» **Prompt**: Reproduce the records that follow without alteration, apart from removing the pictures.

Records excerpted from a collection
>>>>
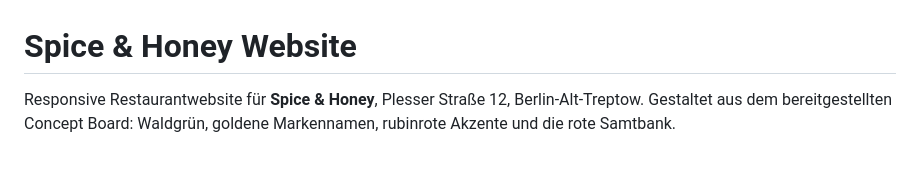
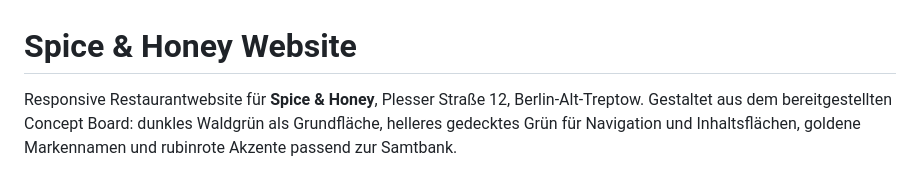
Before and after one commit to ton1vn/Spice-HoneyWebsite, a Markdown page: README.md, the part around the change. GitHub-like rendering.

Commit message:
Unify two green tones and distinguish the sticky navigation

```diff
--- a/README.md
+++ b/README.md
@@ -1,6 +1,6 @@
 # Spice & Honey Website
 
-Responsive Restaurantwebsite für **Spice & Honey**, Plesser Straße 12, Berlin-Alt-Treptow. Gestaltet aus dem bereitgestellten Concept Board: Waldgrün, goldene Markennamen, rubinrote Akzente und die rote Samtbank.
+Responsive Restaurantwebsite für **Spice & Honey**, Plesser Straße 12, Berlin-Alt-Treptow. Gestaltet aus dem bereitgestellten Concept Board: dunkles Waldgrün als Grundfläche, helleres gedecktes Grün für Navigation und Inhaltsflächen, goldene Markennamen und rubinrote Akzente passend zur Samtbank.
 
 ![Desktop-Vorschau](docs/preview-desktop.jpg)
 
```
Also changed, not shown: docs/design-review.md (+7 -0 lines), docs/qa.md (+8 -0 lines), docs/preview-desktop.jpg, docs/preview-header.png, docs/preview-mobile.jpg, 2 other files.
<<<<
» **Answer to this exercise**:
Before and after one commit to ton1vn/Spice-HoneyWebsite, a Markdown page: README.md, the part around the change. GitHub-like rendering.

Commit message:
Unify two green tones and distinguish the sticky navigation

```diff
--- a/README.md
+++ b/README.md
@@ -1,6 +1,6 @@
 # Spice & Honey Website
 
-Responsive Restaurantwebsite für **Spice & Honey**, Plesser Straße 12, Berlin-Alt-Treptow. Gestaltet aus dem bereitgestellten Concept Board: Waldgrün, goldene Markennamen, rubinrote Akzente und die rote Samtbank.
+Responsive Restaurantwebsite für **Spice & Honey**, Plesser Straße 12, Berlin-Alt-Treptow. Gestaltet aus dem bereitgestellten Concept Board: dunkles Waldgrün als Grundfläche, helleres gedecktes Grün für Navigation und Inhaltsflächen, goldene Markennamen und rubinrote Akzente passend zur Samtbank.
 
 ![Desktop-Vorschau](docs/preview-desktop.jpg)
 
```
Also changed, not shown: docs/design-review.md (+7 -0 lines), docs/qa.md (+8 -0 lines), docs/preview-desktop.jpg, docs/preview-header.png, docs/preview-mobile.jpg, 2 other files.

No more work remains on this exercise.